LAZ president Linda Kasonde says Zambians have become second class citizens in their own country because of threats from the State when they demand accountability.

And Kasonde who is also OASIS Forum chairperson has condemned the arrest and harassment of Laura Miti and others who have been protesting against the acquisition of 42 fire tenders at US$42 million.

Responding to a press query, Kasonde said in a democracy, it was the fundamental right of citizens to demand accountability for the use of public resources.

“In a democracy, it is the fundamental right of any citizen to demand accountability for the use of public resources. It is the right and responsibility of every citizen to question how public resources are spent. In doing so, the citizen must be able to rely on the right to freedom of expression as provided by the Bill of Rights in the Zambian Constitution. Indeed, it is equally the duty of all public servants to listen to the voice of the people. Greater accountability can only improve good governance, constitutionalism and social justice in Zambia,” Kasonde stated.

“We urge all public servants to allow space for citizens to ask legitimate questions of the people that govern the country without fear of victimisation in order to enhance transparency and democracy in the country for the benefit of all citizens. This is in line with the 1997 UNDP principles on good governance which advocate for participation of citizens in governance; the rule of law; transparency in processes, institutions and information flow; effectiveness and efficiency of the use of public resources and; accountability of government decision-makers to the public.”

And in another statement from OASIS Forum, Kasonde saluted the fire tender protesters.

“Several days ago, Laura Miti and several others were arrested for demonstrating outside the Zambian Parliament, demanding accountability for the US$42 million spent on forty-two fire trucks. To the Oasis Forum, Laura Miti embodies the spirit of patriotism envisioned by the Constitution in every respect. She reminds us that our national leaders are servants of the people and as such they are answerable to them. As Laura Miti often points out in her own work, how public resources are spent is much like how members of an ordinary household would budget their money. Rule number one of any budget is to spend within your means. Public resources belong not to the government but to each and every citizen who must pay school fees, visit the hospital, pay rent and pay for utilities,” stated Kasonde.

“Contrary to accusations that Laura Miti is unpatriotic and is being foreign sponsored, no foreigner needs to tell you that.

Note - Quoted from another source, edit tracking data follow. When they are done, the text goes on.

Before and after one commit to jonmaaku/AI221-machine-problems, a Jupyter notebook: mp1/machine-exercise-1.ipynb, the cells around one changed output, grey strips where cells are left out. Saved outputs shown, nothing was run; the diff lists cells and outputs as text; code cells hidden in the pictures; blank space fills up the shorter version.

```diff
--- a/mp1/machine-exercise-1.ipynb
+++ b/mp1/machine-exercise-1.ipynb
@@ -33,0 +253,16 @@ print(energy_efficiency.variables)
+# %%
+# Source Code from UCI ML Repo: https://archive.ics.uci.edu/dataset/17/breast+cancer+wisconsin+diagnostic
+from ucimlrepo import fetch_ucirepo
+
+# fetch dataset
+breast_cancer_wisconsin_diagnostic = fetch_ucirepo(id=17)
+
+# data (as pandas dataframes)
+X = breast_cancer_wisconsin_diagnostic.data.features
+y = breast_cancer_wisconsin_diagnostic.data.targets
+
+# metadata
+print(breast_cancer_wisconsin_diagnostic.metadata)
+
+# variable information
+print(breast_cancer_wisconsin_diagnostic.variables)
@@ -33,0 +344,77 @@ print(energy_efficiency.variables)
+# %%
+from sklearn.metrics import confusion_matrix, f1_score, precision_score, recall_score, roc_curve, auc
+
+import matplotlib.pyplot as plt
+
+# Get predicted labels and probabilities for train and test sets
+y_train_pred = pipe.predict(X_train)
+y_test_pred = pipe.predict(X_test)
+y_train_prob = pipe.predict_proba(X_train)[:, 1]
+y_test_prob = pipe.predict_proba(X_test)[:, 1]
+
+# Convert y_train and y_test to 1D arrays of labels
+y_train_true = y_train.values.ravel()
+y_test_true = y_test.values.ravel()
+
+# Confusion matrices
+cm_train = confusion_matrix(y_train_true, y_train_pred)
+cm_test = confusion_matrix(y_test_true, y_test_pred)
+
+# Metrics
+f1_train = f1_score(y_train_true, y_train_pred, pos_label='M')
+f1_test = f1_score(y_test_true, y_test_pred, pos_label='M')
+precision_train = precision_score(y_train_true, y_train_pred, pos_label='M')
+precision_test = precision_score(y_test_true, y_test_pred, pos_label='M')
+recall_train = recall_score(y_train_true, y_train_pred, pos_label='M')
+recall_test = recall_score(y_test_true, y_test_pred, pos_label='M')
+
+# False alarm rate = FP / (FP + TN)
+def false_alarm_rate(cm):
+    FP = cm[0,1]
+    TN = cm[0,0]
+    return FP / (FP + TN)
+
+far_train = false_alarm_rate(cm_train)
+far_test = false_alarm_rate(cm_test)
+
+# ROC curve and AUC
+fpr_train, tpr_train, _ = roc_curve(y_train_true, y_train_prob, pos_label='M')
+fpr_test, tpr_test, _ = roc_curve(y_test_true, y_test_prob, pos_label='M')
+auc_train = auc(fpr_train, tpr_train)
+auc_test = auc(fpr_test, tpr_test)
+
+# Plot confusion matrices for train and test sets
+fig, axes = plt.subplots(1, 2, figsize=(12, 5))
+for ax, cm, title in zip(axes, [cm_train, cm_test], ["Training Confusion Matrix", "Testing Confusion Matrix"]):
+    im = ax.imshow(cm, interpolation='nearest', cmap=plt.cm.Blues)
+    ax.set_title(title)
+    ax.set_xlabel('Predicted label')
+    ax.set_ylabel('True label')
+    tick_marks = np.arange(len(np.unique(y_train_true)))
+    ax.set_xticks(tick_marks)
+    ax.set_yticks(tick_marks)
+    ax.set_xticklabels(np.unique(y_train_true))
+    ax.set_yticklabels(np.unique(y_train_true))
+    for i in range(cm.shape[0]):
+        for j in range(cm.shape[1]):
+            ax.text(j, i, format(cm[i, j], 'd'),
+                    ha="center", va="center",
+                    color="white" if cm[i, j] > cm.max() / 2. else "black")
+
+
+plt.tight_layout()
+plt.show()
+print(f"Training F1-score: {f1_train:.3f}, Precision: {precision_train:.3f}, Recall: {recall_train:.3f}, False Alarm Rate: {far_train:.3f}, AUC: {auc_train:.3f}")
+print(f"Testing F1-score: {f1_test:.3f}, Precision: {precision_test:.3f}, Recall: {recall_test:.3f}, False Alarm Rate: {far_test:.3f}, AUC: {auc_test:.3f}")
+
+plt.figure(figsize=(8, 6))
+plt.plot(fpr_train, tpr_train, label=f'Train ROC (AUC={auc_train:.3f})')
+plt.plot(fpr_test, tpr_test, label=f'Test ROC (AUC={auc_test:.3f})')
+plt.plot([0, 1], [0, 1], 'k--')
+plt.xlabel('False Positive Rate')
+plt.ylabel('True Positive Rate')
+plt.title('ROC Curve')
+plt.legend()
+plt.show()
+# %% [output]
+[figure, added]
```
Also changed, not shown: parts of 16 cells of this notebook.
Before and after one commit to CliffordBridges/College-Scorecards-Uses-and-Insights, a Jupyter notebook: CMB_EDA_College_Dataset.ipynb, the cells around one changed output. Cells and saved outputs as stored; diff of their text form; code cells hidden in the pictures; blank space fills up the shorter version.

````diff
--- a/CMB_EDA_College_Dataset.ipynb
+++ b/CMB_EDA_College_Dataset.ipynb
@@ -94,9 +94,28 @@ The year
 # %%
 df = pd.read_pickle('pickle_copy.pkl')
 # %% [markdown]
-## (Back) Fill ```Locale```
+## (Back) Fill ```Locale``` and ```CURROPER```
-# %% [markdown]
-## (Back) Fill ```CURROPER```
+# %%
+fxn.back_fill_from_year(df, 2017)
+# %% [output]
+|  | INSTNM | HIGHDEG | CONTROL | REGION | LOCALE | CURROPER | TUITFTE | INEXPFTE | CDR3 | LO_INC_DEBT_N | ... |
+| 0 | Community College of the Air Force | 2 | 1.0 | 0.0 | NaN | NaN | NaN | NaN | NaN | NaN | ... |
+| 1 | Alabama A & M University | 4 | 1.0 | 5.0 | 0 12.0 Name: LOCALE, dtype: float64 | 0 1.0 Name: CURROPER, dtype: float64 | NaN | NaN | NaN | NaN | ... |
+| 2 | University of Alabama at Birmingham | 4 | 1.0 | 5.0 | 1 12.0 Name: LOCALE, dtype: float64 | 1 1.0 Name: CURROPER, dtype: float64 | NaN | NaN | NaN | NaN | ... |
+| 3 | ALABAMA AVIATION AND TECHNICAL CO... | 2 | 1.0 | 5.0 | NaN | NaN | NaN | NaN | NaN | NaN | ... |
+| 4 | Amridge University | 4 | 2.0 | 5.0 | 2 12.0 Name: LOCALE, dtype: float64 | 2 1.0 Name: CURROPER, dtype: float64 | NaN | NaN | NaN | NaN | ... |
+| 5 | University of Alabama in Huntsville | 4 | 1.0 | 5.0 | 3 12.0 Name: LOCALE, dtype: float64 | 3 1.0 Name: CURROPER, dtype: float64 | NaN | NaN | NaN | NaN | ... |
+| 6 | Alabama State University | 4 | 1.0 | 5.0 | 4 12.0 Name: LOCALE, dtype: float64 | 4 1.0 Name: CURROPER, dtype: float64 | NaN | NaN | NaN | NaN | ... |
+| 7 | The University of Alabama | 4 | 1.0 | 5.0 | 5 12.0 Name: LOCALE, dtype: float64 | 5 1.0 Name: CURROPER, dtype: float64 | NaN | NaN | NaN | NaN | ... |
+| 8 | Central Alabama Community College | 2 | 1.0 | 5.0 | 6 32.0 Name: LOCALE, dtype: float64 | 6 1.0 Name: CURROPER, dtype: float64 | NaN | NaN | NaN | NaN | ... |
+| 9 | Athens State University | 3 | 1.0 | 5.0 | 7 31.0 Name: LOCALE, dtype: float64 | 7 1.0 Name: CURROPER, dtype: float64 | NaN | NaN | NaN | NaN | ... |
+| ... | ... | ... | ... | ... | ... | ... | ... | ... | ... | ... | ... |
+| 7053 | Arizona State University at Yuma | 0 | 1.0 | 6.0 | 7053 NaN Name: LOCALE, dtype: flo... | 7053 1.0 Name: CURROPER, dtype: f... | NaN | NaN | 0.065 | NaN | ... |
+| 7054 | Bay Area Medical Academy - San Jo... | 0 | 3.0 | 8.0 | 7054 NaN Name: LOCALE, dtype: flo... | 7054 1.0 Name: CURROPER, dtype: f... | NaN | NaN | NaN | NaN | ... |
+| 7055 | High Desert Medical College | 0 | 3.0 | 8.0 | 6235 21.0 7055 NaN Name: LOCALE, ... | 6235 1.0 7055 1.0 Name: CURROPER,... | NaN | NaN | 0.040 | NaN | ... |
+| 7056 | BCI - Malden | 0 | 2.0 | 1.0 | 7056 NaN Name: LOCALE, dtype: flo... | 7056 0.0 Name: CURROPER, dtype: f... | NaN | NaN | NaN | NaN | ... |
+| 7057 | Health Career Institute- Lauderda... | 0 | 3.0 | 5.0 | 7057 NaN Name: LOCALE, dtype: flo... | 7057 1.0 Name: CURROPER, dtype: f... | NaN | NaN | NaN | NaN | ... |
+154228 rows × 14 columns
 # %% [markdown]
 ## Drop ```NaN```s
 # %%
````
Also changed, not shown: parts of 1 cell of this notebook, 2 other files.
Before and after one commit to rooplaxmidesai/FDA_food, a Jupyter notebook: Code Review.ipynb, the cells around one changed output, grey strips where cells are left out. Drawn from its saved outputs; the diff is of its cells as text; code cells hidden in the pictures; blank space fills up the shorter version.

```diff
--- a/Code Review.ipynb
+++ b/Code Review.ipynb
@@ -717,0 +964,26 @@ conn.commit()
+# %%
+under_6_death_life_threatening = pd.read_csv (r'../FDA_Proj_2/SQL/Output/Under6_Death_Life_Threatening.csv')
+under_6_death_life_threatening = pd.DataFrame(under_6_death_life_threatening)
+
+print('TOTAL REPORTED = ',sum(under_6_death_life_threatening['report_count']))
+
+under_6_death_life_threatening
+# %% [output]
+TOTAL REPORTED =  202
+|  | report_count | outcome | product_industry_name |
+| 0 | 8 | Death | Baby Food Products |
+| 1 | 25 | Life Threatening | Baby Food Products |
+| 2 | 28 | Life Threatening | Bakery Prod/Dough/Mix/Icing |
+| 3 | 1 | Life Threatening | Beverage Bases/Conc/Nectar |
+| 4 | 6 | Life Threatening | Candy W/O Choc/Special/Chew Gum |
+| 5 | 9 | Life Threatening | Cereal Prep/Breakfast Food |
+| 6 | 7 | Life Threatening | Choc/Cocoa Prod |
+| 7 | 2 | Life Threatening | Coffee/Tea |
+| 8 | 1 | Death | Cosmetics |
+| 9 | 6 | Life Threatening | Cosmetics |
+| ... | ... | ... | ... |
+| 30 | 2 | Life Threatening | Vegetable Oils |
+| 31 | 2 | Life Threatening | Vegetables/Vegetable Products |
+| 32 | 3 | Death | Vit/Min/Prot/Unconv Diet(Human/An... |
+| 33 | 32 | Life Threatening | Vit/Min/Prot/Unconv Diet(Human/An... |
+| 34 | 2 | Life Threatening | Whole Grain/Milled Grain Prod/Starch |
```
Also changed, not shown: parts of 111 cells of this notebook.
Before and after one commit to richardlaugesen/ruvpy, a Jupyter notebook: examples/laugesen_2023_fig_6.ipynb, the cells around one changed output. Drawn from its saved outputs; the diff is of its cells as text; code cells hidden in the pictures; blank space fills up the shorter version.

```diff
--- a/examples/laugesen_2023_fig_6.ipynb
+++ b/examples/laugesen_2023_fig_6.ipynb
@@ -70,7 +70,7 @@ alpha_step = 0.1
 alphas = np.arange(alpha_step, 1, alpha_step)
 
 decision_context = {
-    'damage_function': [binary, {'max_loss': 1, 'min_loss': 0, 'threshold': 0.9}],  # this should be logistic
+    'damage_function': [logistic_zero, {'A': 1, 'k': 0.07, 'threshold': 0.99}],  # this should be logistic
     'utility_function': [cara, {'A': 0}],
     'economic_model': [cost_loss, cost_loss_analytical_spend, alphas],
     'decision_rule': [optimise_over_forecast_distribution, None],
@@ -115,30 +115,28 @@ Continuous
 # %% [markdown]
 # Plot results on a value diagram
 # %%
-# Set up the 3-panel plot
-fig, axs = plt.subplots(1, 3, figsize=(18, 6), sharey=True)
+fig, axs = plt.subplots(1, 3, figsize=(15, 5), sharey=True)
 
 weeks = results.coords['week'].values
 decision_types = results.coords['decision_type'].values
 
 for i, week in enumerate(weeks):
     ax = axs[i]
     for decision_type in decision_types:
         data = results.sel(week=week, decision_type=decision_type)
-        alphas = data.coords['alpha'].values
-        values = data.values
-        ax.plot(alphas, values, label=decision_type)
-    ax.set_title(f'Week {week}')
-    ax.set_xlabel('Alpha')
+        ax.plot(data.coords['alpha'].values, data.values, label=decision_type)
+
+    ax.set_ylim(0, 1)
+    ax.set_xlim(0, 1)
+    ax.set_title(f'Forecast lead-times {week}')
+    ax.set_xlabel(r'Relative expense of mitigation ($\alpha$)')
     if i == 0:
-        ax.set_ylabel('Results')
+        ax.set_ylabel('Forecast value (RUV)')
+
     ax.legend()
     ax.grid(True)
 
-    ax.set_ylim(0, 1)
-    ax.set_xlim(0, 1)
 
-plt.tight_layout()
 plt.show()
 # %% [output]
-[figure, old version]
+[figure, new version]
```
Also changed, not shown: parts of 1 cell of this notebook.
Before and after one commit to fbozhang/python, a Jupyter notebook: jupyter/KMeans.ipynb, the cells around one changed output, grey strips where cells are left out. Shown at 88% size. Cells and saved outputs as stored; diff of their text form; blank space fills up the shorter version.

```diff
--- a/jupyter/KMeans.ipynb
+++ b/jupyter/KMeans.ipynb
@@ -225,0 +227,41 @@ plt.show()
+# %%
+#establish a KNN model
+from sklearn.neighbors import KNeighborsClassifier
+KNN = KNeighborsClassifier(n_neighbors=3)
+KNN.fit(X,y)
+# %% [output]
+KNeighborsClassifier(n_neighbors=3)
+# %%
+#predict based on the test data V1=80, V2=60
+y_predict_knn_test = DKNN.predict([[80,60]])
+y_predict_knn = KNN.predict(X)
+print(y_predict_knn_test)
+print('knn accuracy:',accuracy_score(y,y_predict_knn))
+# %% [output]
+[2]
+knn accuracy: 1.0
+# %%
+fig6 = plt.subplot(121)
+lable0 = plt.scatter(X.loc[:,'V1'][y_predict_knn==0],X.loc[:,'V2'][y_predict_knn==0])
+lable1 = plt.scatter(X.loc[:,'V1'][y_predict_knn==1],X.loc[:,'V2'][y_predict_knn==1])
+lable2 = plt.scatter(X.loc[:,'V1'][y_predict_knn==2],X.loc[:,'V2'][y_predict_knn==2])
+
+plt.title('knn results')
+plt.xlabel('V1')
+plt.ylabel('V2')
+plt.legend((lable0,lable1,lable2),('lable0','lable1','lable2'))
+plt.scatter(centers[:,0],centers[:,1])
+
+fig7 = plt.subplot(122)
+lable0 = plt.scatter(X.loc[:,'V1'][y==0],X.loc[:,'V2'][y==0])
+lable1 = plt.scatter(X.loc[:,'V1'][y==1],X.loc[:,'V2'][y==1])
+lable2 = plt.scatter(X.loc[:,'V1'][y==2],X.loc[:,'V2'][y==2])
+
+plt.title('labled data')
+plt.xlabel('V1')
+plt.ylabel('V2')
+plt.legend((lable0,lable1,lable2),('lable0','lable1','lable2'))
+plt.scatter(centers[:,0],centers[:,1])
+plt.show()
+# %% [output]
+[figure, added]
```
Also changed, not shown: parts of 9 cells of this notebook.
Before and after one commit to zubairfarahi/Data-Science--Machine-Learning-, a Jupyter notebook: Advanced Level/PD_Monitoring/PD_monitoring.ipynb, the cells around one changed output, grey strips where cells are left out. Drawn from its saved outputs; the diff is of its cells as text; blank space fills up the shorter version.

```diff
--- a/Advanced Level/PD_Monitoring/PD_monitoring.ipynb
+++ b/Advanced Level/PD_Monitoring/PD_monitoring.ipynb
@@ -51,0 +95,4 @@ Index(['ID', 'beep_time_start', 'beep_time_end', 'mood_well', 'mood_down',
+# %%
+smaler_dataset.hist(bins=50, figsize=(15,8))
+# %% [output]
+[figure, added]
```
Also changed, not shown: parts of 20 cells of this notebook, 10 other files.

As Charles B. Rangel once said: ‘Full participation in government and society has been a basic right of the country symbolising the full citizenship and equal protection of all’. Laura Miti is asking legitimate questions of the government: how did we end up spending US$42 million on forty-two fire engines? Ndani aziba (who knows)? She wants answers. We all do.”

She said it was unfair to treat people as second class citizens in their own country.

A brave act, some would say foolhardy in the face of a request from the police not to go ahead with the protest. “Courage in women is often mistaken for insanity”. These words have been attributed to an American psychiatrist who medically examined Alice Paul, an obscure suffragette who was imprisoned in 1917 after demonstrating for women’s right to vote… In that sense, we the Zambian people are second class citizens in our own country. Laura Miti, a well-renowned, well respected and patriotic Zambian civil rights activist is trying to remind all Zambians of that fact. Demanding for the accountability of public resources is not only a right, it is a civic duty,” Kasonde stated.

“Article 8 of the Zambian Constitution outlines the national values and principles that underpin the fabric of Zambian society: Morality and ethics; Patriotism and national unity; Democracy and constitutionalism; Human dignity, equity, social justice, equality and non-discrimination; Good governance and integrity; and Sustainable development.”

She quoted President Edgar Lungu in his address to Parliament in March 2017 on national values and principles.

“Patriotism and national unity should speak to the heart and soul of every Zambian in our quest to sustain our sovereignty and build a better country for ourselves and future generations. Patriotism invokes an emotional attachment to one’s country. This attachment is not only based on a sense of belonging and national pride, but also a readiness to sacrifice for the country. We need to build a culture, which puts Zambia first in all we do,” Kasonde quoted President Lungu as saying.